▸ **TASK TO CARRY OUT**
Skip the images and repeat every entry word for word.

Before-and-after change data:
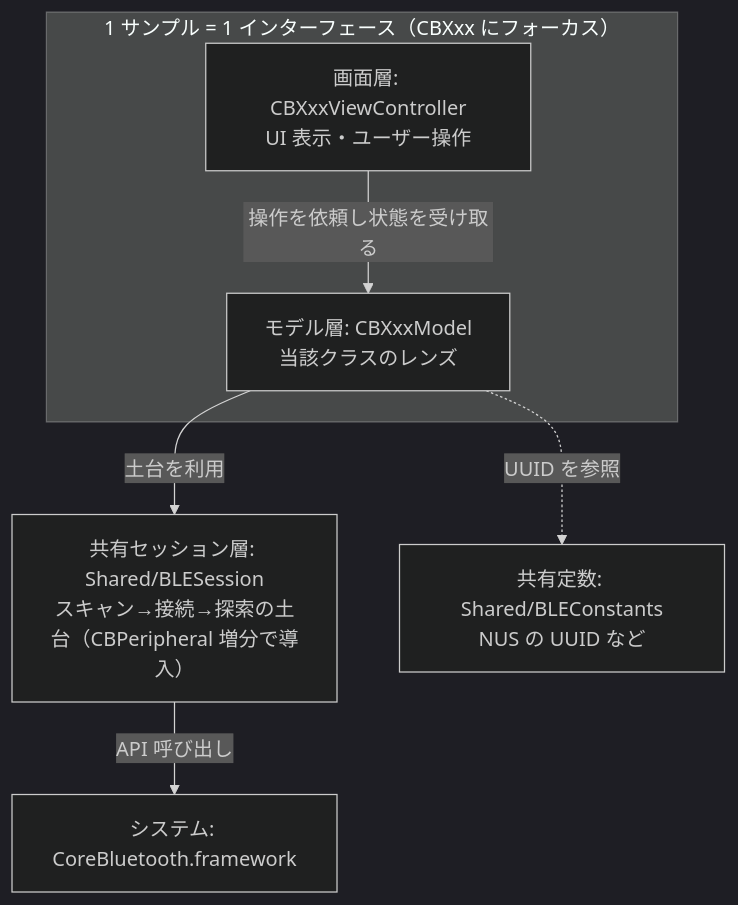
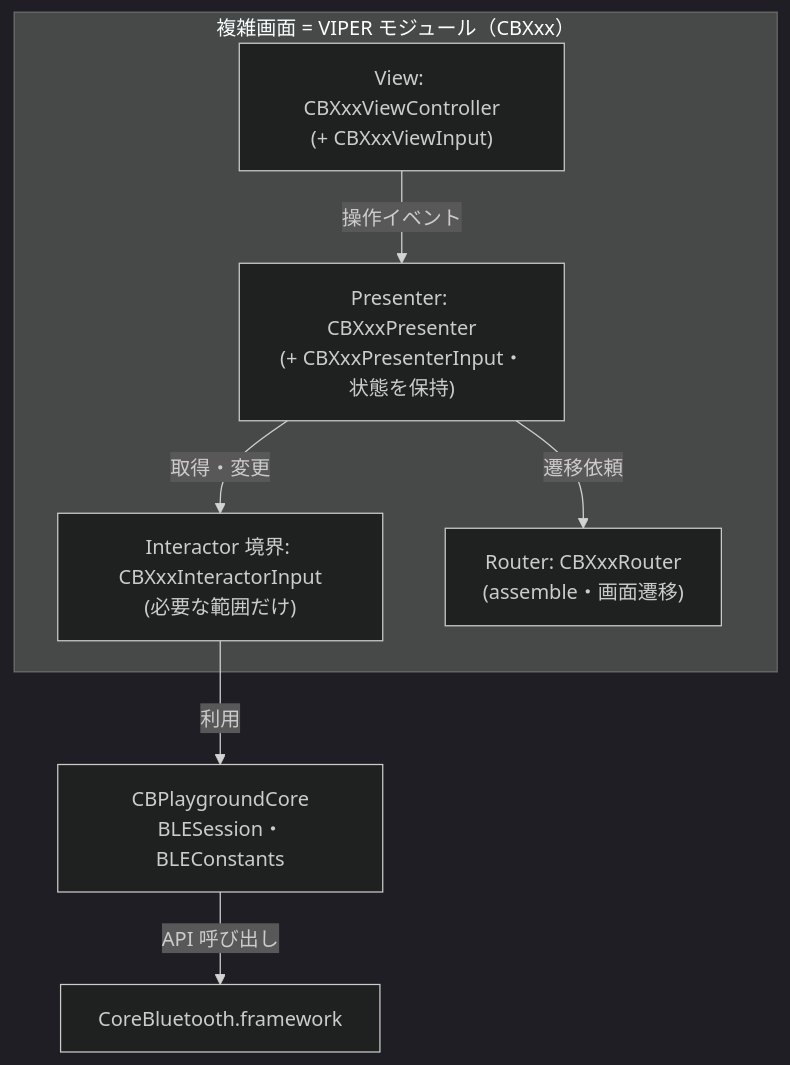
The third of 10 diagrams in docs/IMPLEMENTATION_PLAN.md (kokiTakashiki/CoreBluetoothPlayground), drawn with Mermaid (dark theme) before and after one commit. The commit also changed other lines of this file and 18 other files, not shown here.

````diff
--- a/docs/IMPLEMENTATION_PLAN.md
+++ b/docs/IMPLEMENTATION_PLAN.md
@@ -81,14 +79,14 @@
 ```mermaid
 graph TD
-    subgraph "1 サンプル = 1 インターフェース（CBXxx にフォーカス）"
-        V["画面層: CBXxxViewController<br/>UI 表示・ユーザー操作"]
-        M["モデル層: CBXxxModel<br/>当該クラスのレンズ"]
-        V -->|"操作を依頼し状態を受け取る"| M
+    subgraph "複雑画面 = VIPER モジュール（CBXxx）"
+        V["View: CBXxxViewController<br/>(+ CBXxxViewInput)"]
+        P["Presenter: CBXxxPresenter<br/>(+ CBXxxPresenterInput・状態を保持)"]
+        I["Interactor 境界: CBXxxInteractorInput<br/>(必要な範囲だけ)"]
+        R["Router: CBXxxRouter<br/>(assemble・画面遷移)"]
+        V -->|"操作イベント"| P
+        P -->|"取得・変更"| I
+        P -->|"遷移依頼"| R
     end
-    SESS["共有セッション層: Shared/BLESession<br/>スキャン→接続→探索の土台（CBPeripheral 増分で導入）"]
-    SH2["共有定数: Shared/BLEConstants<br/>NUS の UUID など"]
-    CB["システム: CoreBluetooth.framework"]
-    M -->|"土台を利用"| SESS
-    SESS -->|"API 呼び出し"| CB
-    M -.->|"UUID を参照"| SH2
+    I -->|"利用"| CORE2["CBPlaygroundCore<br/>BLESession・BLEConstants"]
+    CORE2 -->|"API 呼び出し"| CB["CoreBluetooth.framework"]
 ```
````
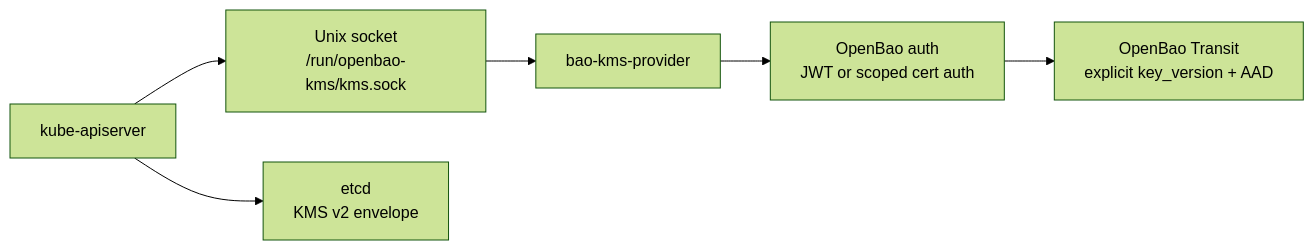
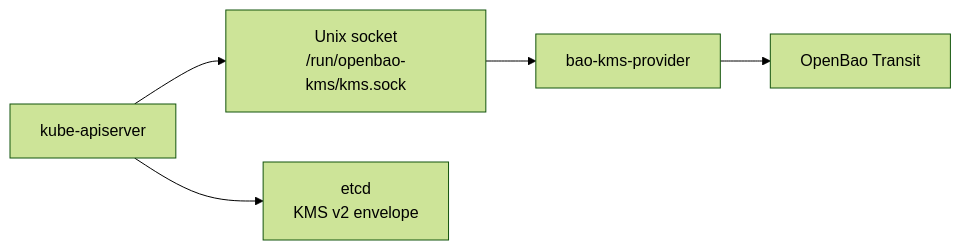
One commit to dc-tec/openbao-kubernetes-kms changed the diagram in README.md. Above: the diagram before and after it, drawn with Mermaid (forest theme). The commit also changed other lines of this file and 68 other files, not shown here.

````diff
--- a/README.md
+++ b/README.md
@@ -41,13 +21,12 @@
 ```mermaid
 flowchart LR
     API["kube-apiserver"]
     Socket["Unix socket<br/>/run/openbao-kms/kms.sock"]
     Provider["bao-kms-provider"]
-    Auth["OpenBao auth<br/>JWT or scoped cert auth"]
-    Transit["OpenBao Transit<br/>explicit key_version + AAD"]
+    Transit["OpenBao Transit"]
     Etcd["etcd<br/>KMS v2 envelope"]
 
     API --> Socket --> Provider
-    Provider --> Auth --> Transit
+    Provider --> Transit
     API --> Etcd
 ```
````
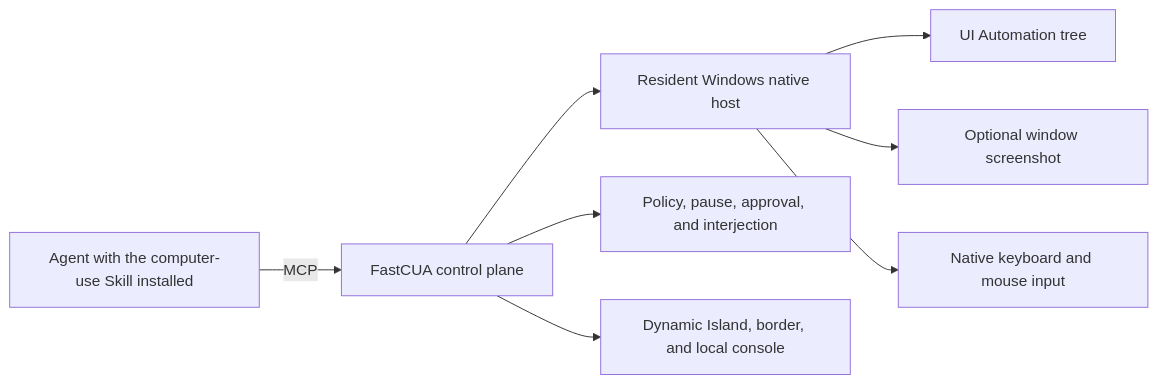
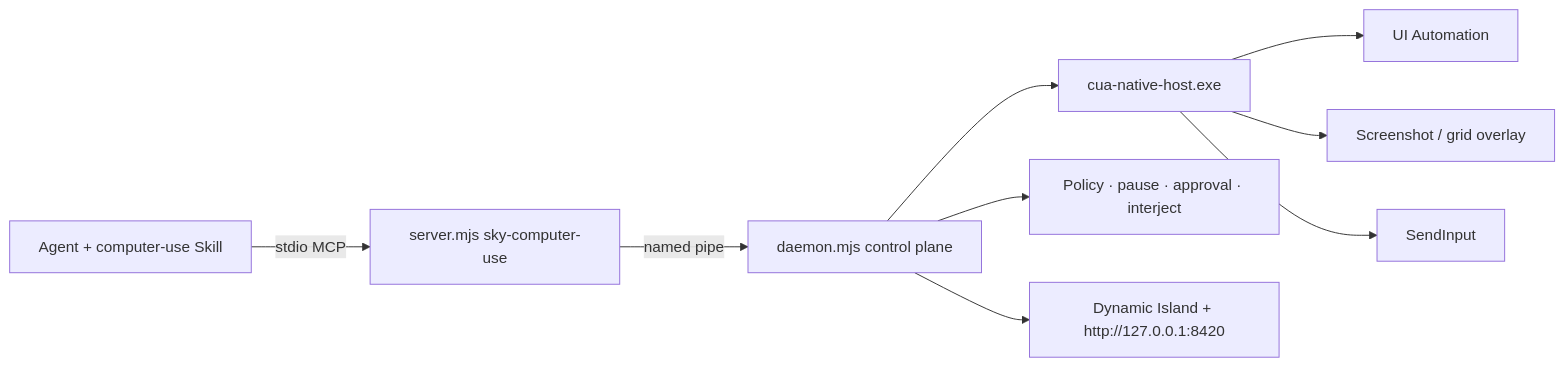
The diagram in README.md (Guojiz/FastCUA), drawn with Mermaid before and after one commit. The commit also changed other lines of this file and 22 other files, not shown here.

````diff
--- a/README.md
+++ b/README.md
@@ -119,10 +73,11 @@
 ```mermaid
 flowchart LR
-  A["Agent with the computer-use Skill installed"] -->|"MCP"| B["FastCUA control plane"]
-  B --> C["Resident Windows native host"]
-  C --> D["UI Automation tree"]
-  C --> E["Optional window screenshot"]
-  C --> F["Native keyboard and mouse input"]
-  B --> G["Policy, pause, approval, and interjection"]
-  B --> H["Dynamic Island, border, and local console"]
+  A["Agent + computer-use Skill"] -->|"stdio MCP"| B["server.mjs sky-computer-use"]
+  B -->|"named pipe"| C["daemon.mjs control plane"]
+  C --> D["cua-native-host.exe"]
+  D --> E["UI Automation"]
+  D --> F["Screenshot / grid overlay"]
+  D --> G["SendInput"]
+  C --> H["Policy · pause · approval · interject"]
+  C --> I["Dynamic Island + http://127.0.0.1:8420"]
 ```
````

▸ **WRITTEN ANSWER**
The third of 10 diagrams in docs/IMPLEMENTATION_PLAN.md (kokiTakashiki/CoreBluetoothPlayground), drawn with Mermaid (dark theme) before and after one commit. The commit also changed other lines of this file and 18 other files, not shown here.

````diff
--- a/docs/IMPLEMENTATION_PLAN.md
+++ b/docs/IMPLEMENTATION_PLAN.md
@@ -81,14 +79,14 @@
 ```mermaid
 graph TD
-    subgraph "1 サンプル = 1 インターフェース（CBXxx にフォーカス）"
-        V["画面層: CBXxxViewController<br/>UI 表示・ユーザー操作"]
-        M["モデル層: CBXxxModel<br/>当該クラスのレンズ"]
-        V -->|"操作を依頼し状態を受け取る"| M
+    subgraph "複雑画面 = VIPER モジュール（CBXxx）"
+        V["View: CBXxxViewController<br/>(+ CBXxxViewInput)"]
+        P["Presenter: CBXxxPresenter<br/>(+ CBXxxPresenterInput・状態を保持)"]
+        I["Interactor 境界: CBXxxInteractorInput<br/>(必要な範囲だけ)"]
+        R["Router: CBXxxRouter<br/>(assemble・画面遷移)"]
+        V -->|"操作イベント"| P
+        P -->|"取得・変更"| I
+        P -->|"遷移依頼"| R
     end
-    SESS["共有セッション層: Shared/BLESession<br/>スキャン→接続→探索の土台（CBPeripheral 増分で導入）"]
-    SH2["共有定数: Shared/BLEConstants<br/>NUS の UUID など"]
-    CB["システム: CoreBluetooth.framework"]
-    M -->|"土台を利用"| SESS
-    SESS -->|"API 呼び出し"| CB
-    M -.->|"UUID を参照"| SH2
+    I -->|"利用"| CORE2["CBPlaygroundCore<br/>BLESession・BLEConstants"]
+    CORE2 -->|"API 呼び出し"| CB["CoreBluetooth.framework"]
 ```
````
One commit to dc-tec/openbao-kubernetes-kms changed the diagram in README.md. Above: the diagram before and after it, drawn with Mermaid (forest theme). The commit also changed other lines of this file and 68 other files, not shown here.

````diff
--- a/README.md
+++ b/README.md
@@ -41,13 +21,12 @@
 ```mermaid
 flowchart LR
     API["kube-apiserver"]
     Socket["Unix socket<br/>/run/openbao-kms/kms.sock"]
     Provider["bao-kms-provider"]
-    Auth["OpenBao auth<br/>JWT or scoped cert auth"]
-    Transit["OpenBao Transit<br/>explicit key_version + AAD"]
+    Transit["OpenBao Transit"]
     Etcd["etcd<br/>KMS v2 envelope"]
 
     API --> Socket --> Provider
-    Provider --> Auth --> Transit
+    Provider --> Transit
     API --> Etcd
 ```
````
The diagram in README.md (Guojiz/FastCUA), drawn with Mermaid before and after one commit. The commit also changed other lines of this file and 22 other files, not shown here.

````diff
--- a/README.md
+++ b/README.md
@@ -119,10 +73,11 @@
 ```mermaid
 flowchart LR
-  A["Agent with the computer-use Skill installed"] -->|"MCP"| B["FastCUA control plane"]
-  B --> C["Resident Windows native host"]
-  C --> D["UI Automation tree"]
-  C --> E["Optional window screenshot"]
-  C --> F["Native keyboard and mouse input"]
-  B --> G["Policy, pause, approval, and interjection"]
-  B --> H["Dynamic Island, border, and local console"]
+  A["Agent + computer-use Skill"] -->|"stdio MCP"| B["server.mjs sky-computer-use"]
+  B -->|"named pipe"| C["daemon.mjs control plane"]
+  C --> D["cua-native-host.exe"]
+  D --> E["UI Automation"]
+  D --> F["Screenshot / grid overlay"]
+  D --> G["SendInput"]
+  C --> H["Policy · pause · approval · interject"]
+  C --> I["Dynamic Island + http://127.0.0.1:8420"]
 ```
````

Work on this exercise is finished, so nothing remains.